What draws me the most to eclectic design is that it allows you to completely personalize your living space. Rather than being stuck to a particular theme or style, you’re free to do just about whatever makes you happy. That said, you do need to have an overall plan in mind for your space even if it doesn’t come together all at once. Basic design principles like rhythm and balance are very important when designing with an eclectic palette since you won’t be able to rely as much on uniformity in your furnishings like you would if you stuck to a more conventional style of design. For example, the visual weight of traditional furniture may be harder to balance with modern accent pieces; whereas, if you used all traditional or all modern furnishings they would more easily balance right out of the box.
The best way to perfect an eclectic design in your bedroom, or throughout your home, is to experiment with various furnishings, colors, and decorations to find out what works best in your space. As always, a low risk way to get a feel for eclectic design is to comb over photos of how others have done it, successfully, before. Houzz has a great gallery for eclectic bedrooms, which you can view here.
What style of design speaks to you the most? Let us know in the comments below.
Post by Erin Sears.

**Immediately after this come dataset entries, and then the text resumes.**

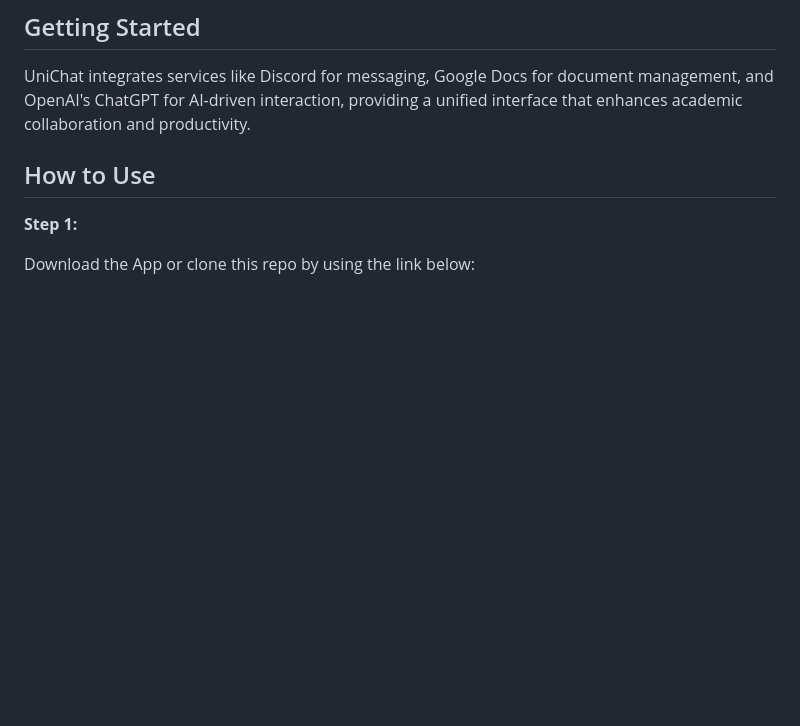
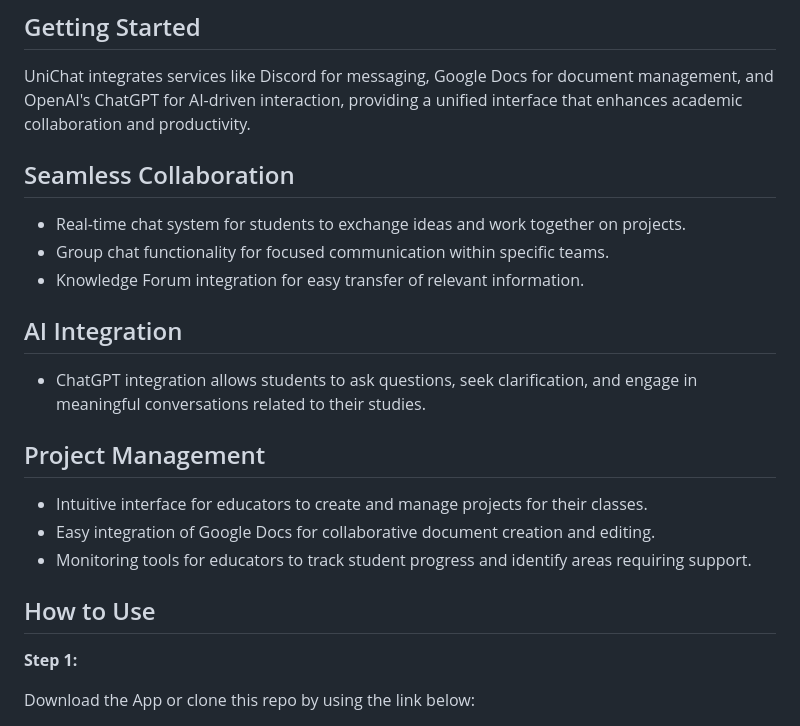
Before and after one commit to Jainish-shah/UniChat_2.0, a Markdown page: README.md, the part around the change. Drawn GitHub-style; blank space fills up the shorter version.

```diff
--- a/README.md
+++ b/README.md
@@ -10,6 +10,22 @@ UniChat is a transformative platform designed to revolutionize the research expe
 ## Getting Started
 
 UniChat integrates services like Discord for messaging, Google Docs for document management, and OpenAI's ChatGPT for AI-driven interaction, providing a unified interface that enhances academic collaboration and productivity.
+
+## Seamless Collaboration
+
+- Real-time chat system for students to exchange ideas and work together on projects.
+- Group chat functionality for focused communication within specific teams.
+- Knowledge Forum integration for easy transfer of relevant information.
+
+## AI Integration
+
+- ChatGPT integration allows students to ask questions, seek clarification, and engage in meaningful conversations related to their studies.
+
+## Project Management
+
+- Intuitive interface for educators to create and manage projects for their classes.
+- Easy integration of Google Docs for collaborative document creation and editing.
+- Monitoring tools for educators to track student progress and identify areas requiring support.
 
 ## How to Use
 
```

In looking for ways to take my own bedroom design advice and begin again, I started assessing the contents of my bedroom. What do I love? What feels not-so-much? After taking a visual tour of the space, my eye kept getting stuck on my bedside lamps. The base of each lamp is fabulous (I am not humble about my own good taste), but one of the lampshades felt particularly ho-hum.
Here’s the story and what I did about it:
The first lampshade: Ordinary. Hard to clean and rapidly yellowing (gross). Similar to the one pictured below.
Here’s the thing: Many lamps that you buy in mid-range home furnishing stores or from catalog outlets are great design choices, but they usually come with plain lampshades so that they can be easily integrated into the scheme of any room. But you don’t live in just ANY room, do you? Certainly not! You LIVE in YOUR rooms. Time to switch things up! (pun intended)
While I was back in the Midwest for the holidays, I took a trip to the Happiest Place on Earth, also known as Target, with my dear mother. Target has a new line of home goods called Threshold and I was instantly enamored with the look and quality of many of the products. In the lighting section, I stumbled across this beauty:
The second lampshade: Ombre glory. Sea and sand magic.
Knowing it wouldn’t fit in my suitcase I put my ownership ambitions on hold and hoped that the lampshade could also be found at my local store. When I arrived it was in stock and for a cool 23 bucks it became MINE. And you know what? This little change has made all the difference. It easily took my bedroom design up a notch.
Here are some other gorgeous options for lampshades that really light me up:
Emily Wagner Handpainted Lampshade $99
Threshold Blue Ikat Print Lampshade $22.99
Threshold Mix and Match Trellis Shade $14.99
The Myriad Horizons Lampshade $98-$118
When in doubt, try a new lampshade! Really. Setting my sights on subtle bedroom design upgrades has proven to be transformative and oh-so-very pleasing. What can you switch up?